Web document revisions:
- - -

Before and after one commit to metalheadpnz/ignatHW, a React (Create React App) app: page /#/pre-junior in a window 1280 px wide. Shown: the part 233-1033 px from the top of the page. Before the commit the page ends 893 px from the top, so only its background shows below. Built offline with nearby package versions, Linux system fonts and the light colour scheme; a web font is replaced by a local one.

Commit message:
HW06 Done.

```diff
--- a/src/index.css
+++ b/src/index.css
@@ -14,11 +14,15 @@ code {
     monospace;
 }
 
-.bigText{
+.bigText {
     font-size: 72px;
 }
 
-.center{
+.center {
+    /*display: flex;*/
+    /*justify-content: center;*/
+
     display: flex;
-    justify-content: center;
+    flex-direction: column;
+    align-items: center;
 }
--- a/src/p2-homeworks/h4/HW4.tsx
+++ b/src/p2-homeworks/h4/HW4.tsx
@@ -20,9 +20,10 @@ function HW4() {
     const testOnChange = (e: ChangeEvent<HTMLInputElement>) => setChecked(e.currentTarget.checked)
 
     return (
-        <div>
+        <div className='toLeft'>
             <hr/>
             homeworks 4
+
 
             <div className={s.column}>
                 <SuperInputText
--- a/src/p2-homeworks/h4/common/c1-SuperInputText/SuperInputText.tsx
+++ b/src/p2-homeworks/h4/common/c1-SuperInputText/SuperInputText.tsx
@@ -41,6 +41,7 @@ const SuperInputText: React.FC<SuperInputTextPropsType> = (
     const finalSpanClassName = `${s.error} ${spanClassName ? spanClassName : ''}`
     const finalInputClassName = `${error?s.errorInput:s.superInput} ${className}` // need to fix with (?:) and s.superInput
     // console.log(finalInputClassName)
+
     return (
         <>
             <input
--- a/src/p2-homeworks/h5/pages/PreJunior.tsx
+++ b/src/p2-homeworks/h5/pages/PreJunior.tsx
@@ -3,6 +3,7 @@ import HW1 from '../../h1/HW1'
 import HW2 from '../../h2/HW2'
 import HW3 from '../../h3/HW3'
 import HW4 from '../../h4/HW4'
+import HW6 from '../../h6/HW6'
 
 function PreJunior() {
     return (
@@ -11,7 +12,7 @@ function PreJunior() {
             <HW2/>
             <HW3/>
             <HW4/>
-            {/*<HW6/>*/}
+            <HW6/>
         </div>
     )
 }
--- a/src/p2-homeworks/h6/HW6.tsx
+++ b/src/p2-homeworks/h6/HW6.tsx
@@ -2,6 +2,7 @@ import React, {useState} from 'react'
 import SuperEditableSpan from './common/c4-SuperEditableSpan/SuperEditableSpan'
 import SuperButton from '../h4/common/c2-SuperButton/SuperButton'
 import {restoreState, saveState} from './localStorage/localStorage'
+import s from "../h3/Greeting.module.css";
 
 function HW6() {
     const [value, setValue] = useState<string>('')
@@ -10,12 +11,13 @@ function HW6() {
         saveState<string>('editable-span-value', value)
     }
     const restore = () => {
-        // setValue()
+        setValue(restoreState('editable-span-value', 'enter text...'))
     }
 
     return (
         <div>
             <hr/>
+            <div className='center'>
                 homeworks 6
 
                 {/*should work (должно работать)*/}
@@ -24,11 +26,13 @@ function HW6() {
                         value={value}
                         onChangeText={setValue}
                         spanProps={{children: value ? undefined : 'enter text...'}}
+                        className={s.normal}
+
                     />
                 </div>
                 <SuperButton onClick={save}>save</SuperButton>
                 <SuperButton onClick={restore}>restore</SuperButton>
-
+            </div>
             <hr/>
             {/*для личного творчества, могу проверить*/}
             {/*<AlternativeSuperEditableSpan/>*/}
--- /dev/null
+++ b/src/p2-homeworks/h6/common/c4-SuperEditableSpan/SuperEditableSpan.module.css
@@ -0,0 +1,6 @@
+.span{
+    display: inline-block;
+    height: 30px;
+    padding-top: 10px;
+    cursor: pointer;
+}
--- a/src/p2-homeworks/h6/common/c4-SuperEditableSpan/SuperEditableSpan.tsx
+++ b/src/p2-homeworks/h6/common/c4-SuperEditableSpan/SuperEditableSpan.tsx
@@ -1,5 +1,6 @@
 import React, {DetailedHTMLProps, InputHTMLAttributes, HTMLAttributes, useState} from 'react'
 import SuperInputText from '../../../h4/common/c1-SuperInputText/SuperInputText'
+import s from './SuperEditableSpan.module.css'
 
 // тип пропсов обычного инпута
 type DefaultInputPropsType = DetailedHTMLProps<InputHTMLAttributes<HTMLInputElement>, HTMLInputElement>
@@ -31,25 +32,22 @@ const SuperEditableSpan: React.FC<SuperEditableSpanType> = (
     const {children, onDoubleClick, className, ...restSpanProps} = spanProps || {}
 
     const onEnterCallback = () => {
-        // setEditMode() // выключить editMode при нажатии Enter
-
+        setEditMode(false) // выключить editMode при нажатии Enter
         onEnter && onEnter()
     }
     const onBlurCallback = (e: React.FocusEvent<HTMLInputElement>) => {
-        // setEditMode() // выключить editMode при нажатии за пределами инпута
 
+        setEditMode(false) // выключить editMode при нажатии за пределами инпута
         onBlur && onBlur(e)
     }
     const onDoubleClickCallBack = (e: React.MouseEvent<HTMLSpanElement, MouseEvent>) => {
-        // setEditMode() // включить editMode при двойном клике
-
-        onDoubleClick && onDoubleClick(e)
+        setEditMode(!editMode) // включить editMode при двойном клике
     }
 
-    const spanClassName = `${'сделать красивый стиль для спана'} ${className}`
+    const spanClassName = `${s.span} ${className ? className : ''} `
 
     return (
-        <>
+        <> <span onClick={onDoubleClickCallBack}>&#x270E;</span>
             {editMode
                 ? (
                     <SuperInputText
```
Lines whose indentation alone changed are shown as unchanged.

- - -

#### EXERCISE INSTRUCTIONS
Could you output every entry above exactly as it stands?

#### TASK OUTPUT
Before and after one commit to metalheadpnz/ignatHW, a React (Create React App) app: page /#/pre-junior in a window 1280 px wide. Shown: the part 233-1033 px from the top of the page. Before the commit the page ends 893 px from the top, so only its background shows below. Built offline with nearby package versions, Linux system fonts and the light colour scheme; a web font is replaced by a local one.

Commit message:
HW06 Done.

```diff
--- a/src/index.css
+++ b/src/index.css
@@ -14,11 +14,15 @@ code {
     monospace;
 }
 
-.bigText{
+.bigText {
     font-size: 72px;
 }
 
-.center{
+.center {
+    /*display: flex;*/
+    /*justify-content: center;*/
+
     display: flex;
-    justify-content: center;
+    flex-direction: column;
+    align-items: center;
 }
--- a/src/p2-homeworks/h4/HW4.tsx
+++ b/src/p2-homeworks/h4/HW4.tsx
@@ -20,9 +20,10 @@ function HW4() {
     const testOnChange = (e: ChangeEvent<HTMLInputElement>) => setChecked(e.currentTarget.checked)
 
     return (
-        <div>
+        <div className='toLeft'>
             <hr/>
             homeworks 4
+
 
             <div className={s.column}>
                 <SuperInputText
--- a/src/p2-homeworks/h4/common/c1-SuperInputText/SuperInputText.tsx
+++ b/src/p2-homeworks/h4/common/c1-SuperInputText/SuperInputText.tsx
@@ -41,6 +41,7 @@ const SuperInputText: React.FC<SuperInputTextPropsType> = (
     const finalSpanClassName = `${s.error} ${spanClassName ? spanClassName : ''}`
     const finalInputClassName = `${error?s.errorInput:s.superInput} ${className}` // need to fix with (?:) and s.superInput
     // console.log(finalInputClassName)
+
     return (
         <>
             <input
--- a/src/p2-homeworks/h5/pages/PreJunior.tsx
+++ b/src/p2-homeworks/h5/pages/PreJunior.tsx
@@ -3,6 +3,7 @@ import HW1 from '../../h1/HW1'
 import HW2 from '../../h2/HW2'
 import HW3 from '../../h3/HW3'
 import HW4 from '../../h4/HW4'
+import HW6 from '../../h6/HW6'
 
 function PreJunior() {
     return (
@@ -11,7 +12,7 @@ function PreJunior() {
             <HW2/>
             <HW3/>
             <HW4/>
-            {/*<HW6/>*/}
+            <HW6/>
         </div>
     )
 }
--- a/src/p2-homeworks/h6/HW6.tsx
+++ b/src/p2-homeworks/h6/HW6.tsx
@@ -2,6 +2,7 @@ import React, {useState} from 'react'
 import SuperEditableSpan from './common/c4-SuperEditableSpan/SuperEditableSpan'
 import SuperButton from '../h4/common/c2-SuperButton/SuperButton'
 import {restoreState, saveState} from './localStorage/localStorage'
+import s from "../h3/Greeting.module.css";
 
 function HW6() {
     const [value, setValue] = useState<string>('')
@@ -10,12 +11,13 @@ function HW6() {
         saveState<string>('editable-span-value', value)
     }
     const restore = () => {
-        // setValue()
+        setValue(restoreState('editable-span-value', 'enter text...'))
     }
 
     return (
         <div>
             <hr/>
+            <div className='center'>
                 homeworks 6
 
                 {/*should work (должно работать)*/}
@@ -24,11 +26,13 @@ function HW6() {
                         value={value}
                         onChangeText={setValue}
                         spanProps={{children: value ? undefined : 'enter text...'}}
+                        className={s.normal}
+
                     />
                 </div>
                 <SuperButton onClick={save}>save</SuperButton>
                 <SuperButton onClick={restore}>restore</SuperButton>
-
+            </div>
             <hr/>
             {/*для личного творчества, могу проверить*/}
             {/*<AlternativeSuperEditableSpan/>*/}
--- /dev/null
+++ b/src/p2-homeworks/h6/common/c4-SuperEditableSpan/SuperEditableSpan.module.css
@@ -0,0 +1,6 @@
+.span{
+    display: inline-block;
+    height: 30px;
+    padding-top: 10px;
+    cursor: pointer;
+}
--- a/src/p2-homeworks/h6/common/c4-SuperEditableSpan/SuperEditableSpan.tsx
+++ b/src/p2-homeworks/h6/common/c4-SuperEditableSpan/SuperEditableSpan.tsx
@@ -1,5 +1,6 @@
 import React, {DetailedHTMLProps, InputHTMLAttributes, HTMLAttributes, useState} from 'react'
 import SuperInputText from '../../../h4/common/c1-SuperInputText/SuperInputText'
+import s from './SuperEditableSpan.module.css'
 
 // тип пропсов обычного инпута
 type DefaultInputPropsType = DetailedHTMLProps<InputHTMLAttributes<HTMLInputElement>, HTMLInputElement>
@@ -31,25 +32,22 @@ const SuperEditableSpan: React.FC<SuperEditableSpanType> = (
     const {children, onDoubleClick, className, ...restSpanProps} = spanProps || {}
 
     const onEnterCallback = () => {
-        // setEditMode() // выключить editMode при нажатии Enter
-
+        setEditMode(false) // выключить editMode при нажатии Enter
         onEnter && onEnter()
     }
     const onBlurCallback = (e: React.FocusEvent<HTMLInputElement>) => {
-        // setEditMode() // выключить editMode при нажатии за пределами инпута
 
+        setEditMode(false) // выключить editMode при нажатии за пределами инпута
         onBlur && onBlur(e)
     }
     const onDoubleClickCallBack = (e: React.MouseEvent<HTMLSpanElement, MouseEvent>) => {
-        // setEditMode() // включить editMode при двойном клике
-
-        onDoubleClick && onDoubleClick(e)
+        setEditMode(!editMode) // включить editMode при двойном клике
     }
 
-    const spanClassName = `${'сделать красивый стиль для спана'} ${className}`
+    const spanClassName = `${s.span} ${className ? className : ''} `
 
     return (
-        <>
+        <> <span onClick={onDoubleClickCallBack}>&#x270E;</span>
             {editMode
                 ? (
                     <SuperInputText
```
Lines whose indentation alone changed are shown as unchanged.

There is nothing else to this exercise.